=== Begin Enclosure ===

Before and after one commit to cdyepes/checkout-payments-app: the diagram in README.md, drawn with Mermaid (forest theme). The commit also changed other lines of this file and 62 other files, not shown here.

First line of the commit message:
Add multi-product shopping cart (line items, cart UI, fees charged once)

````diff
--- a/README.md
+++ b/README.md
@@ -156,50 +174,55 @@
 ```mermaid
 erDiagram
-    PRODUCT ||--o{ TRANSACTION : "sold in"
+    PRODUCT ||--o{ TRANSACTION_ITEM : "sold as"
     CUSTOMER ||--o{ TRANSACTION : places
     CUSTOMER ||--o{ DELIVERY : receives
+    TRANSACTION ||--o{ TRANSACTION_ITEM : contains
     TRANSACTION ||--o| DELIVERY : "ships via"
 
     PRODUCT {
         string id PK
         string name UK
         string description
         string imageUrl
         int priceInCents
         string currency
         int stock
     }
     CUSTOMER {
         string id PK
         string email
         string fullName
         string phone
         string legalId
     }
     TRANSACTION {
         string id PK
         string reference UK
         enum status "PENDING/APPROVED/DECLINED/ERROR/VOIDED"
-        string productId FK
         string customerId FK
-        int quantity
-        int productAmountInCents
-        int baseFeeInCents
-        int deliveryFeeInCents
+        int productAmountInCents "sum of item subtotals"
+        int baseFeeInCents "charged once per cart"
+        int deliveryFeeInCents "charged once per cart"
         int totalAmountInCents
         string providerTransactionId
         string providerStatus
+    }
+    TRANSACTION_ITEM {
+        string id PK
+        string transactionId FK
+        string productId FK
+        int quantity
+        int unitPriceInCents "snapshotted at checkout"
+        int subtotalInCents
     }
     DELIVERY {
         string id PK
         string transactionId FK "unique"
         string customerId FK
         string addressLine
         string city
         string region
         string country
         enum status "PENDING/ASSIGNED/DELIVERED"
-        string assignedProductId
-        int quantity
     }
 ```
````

=== End Enclosure ===

▸ **Task brief**:
The required answer is each line of the entries containing the string "cart".

▸ **Expected answer**:
Add multi-product shopping cart (line items, cart UI, fees charged once)
+        int baseFeeInCents "charged once per cart"
+        int deliveryFeeInCents "charged once per cart"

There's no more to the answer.